When most people were relaxing with family and winding down from the Christmas holiday, Assistant Professor Andrew Dickerson embarked on a two-week journey across Israel as part of the Jewish National Fund’s 2019-20 Winter Faculty Fellowship Program.

Dickerson was the first person from UCF to participate in the program, which offers a fully paid trip to Israel for U.S. based academics from a recognized university.

He, along with 24 other program award recipients, spent two weeks traveling to Tel Aviv, Haifa, Jerusalem and Bathsheba, where they met with faculty members within their discipline. The goal was to foster community building, international exchange programs for faculty and students, and international research collaborations.

Dickerson expects to collaborate with at least one faculty member from Ben Gurion University, but the personal connections he made on the trip were just as meaningful as the academic associations.

“I learned that no matter the field of expertise, people just want to laugh and have fun,” Dickerson said. “There are other academics out there like me that don’t take life all too seriously and are at peace where they are in their careers, both on big and small stages. That’s refreshing. Life is not about how high you can climb, but the quality of the journey along the way.”

The trip wasn’t purely academic – the group also spent time sightseeing in Israel. While nearly every experience was meaningful to Dickerson, the most impactful moment was praying at the Western Wall in Jerusalem.

“It was neat to see Jewish worshipers praying and chanting in the place they have done so for thousands of years, and in the shadow of the Dome of the Rock,” he said. “The experience represented reverence, devotion, and tolerance. I was able to put on a kippah and go to the wall to pray myself, no questions asked.”

Dickerson describes the trip as incredible, and recommends that any faculty, from any discipline, participate in it.

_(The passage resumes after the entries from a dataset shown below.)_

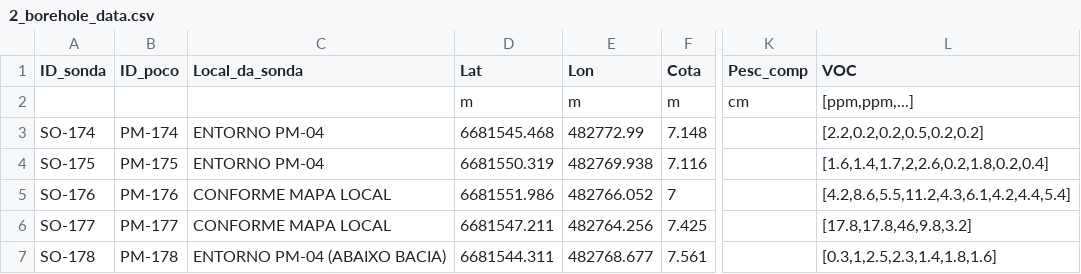
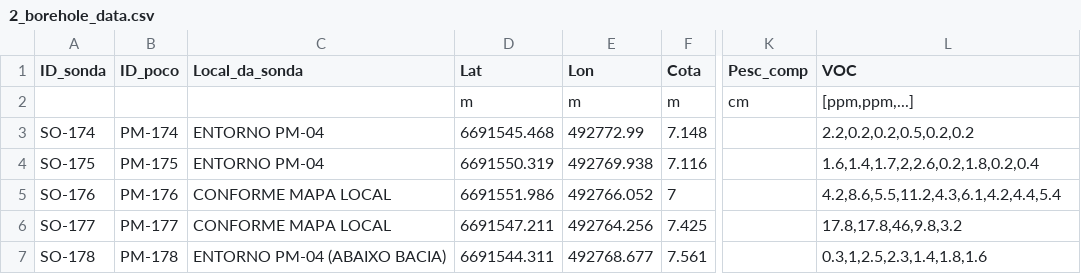
Before and after one commit to julianofinck/Auto-Soil-Profile-Drawer, a CSV file: past_projects/client1_example/2_borehole_data.csv, drawn as a sheet; only a part is shown, gaps mark what is left out; the diff names each change by its address in the sheet, - before the commit and + after, or states it on an @@ line.

```diff
--- a/past_projects/client1_example/2_borehole_data.csv
+++ b/past_projects/client1_example/2_borehole_data.csv
-D3 (Lat): 6681545.468
+D3 (Lat): 6691545.468
-E3 (Lon): 482772.99
+E3 (Lon): 492772.99
-L3 (VOC): [2.2,0.2,0.2,0.5,0.2,0.2]
+L3 (VOC): 2.2,0.2,0.2,0.5,0.2,0.2
-D4 (Lat): 6681550.319
+D4 (Lat): 6691550.319
-E4 (Lon): 482769.938
+E4 (Lon): 492769.938
-L4 (VOC): [1.6,1.4,1.7,2,2.6,0.2,1.8,0.2,0.4]
+L4 (VOC): 1.6,1.4,1.7,2,2.6,0.2,1.8,0.2,0.4
-D5 (Lat): 6681551.986
+D5 (Lat): 6691551.986
-E5 (Lon): 482766.052
+E5 (Lon): 492766.052
-L5 (VOC): [4.2,8.6,5.5,11.2,4.3,6.1,4.2,4.4,5.4]
+L5 (VOC): 4.2,8.6,5.5,11.2,4.3,6.1,4.2,4.4,5.4
-D6 (Lat): 6681547.211
+D6 (Lat): 6691547.211
-E6 (Lon): 482764.256
+E6 (Lon): 492764.256
-L6 (VOC): [17.8,17.8,46,9.8,3.2]
+L6 (VOC): 17.8,17.8,46,9.8,3.2
-D7 (Lat): 6681544.311
+D7 (Lat): 6691544.311
-E7 (Lon): 482768.677
+E7 (Lon): 492768.677
-L7 (VOC): [0.3,1,2.5,2.3,1.4,1.8,1.6]
+L7 (VOC): 0.3,1,2.5,2.3,1.4,1.8,1.6
```
Also changed, not shown: 2 other files.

“It was eye-opening, refreshing, fun, and informative. You cannot believe the sights you will see, people you will meet, and the food you will eat!” Dickerson said. “I loved Israel more and more as the trip drew on, and came away with a greater understanding of its cultural amalgamation and political challenges.”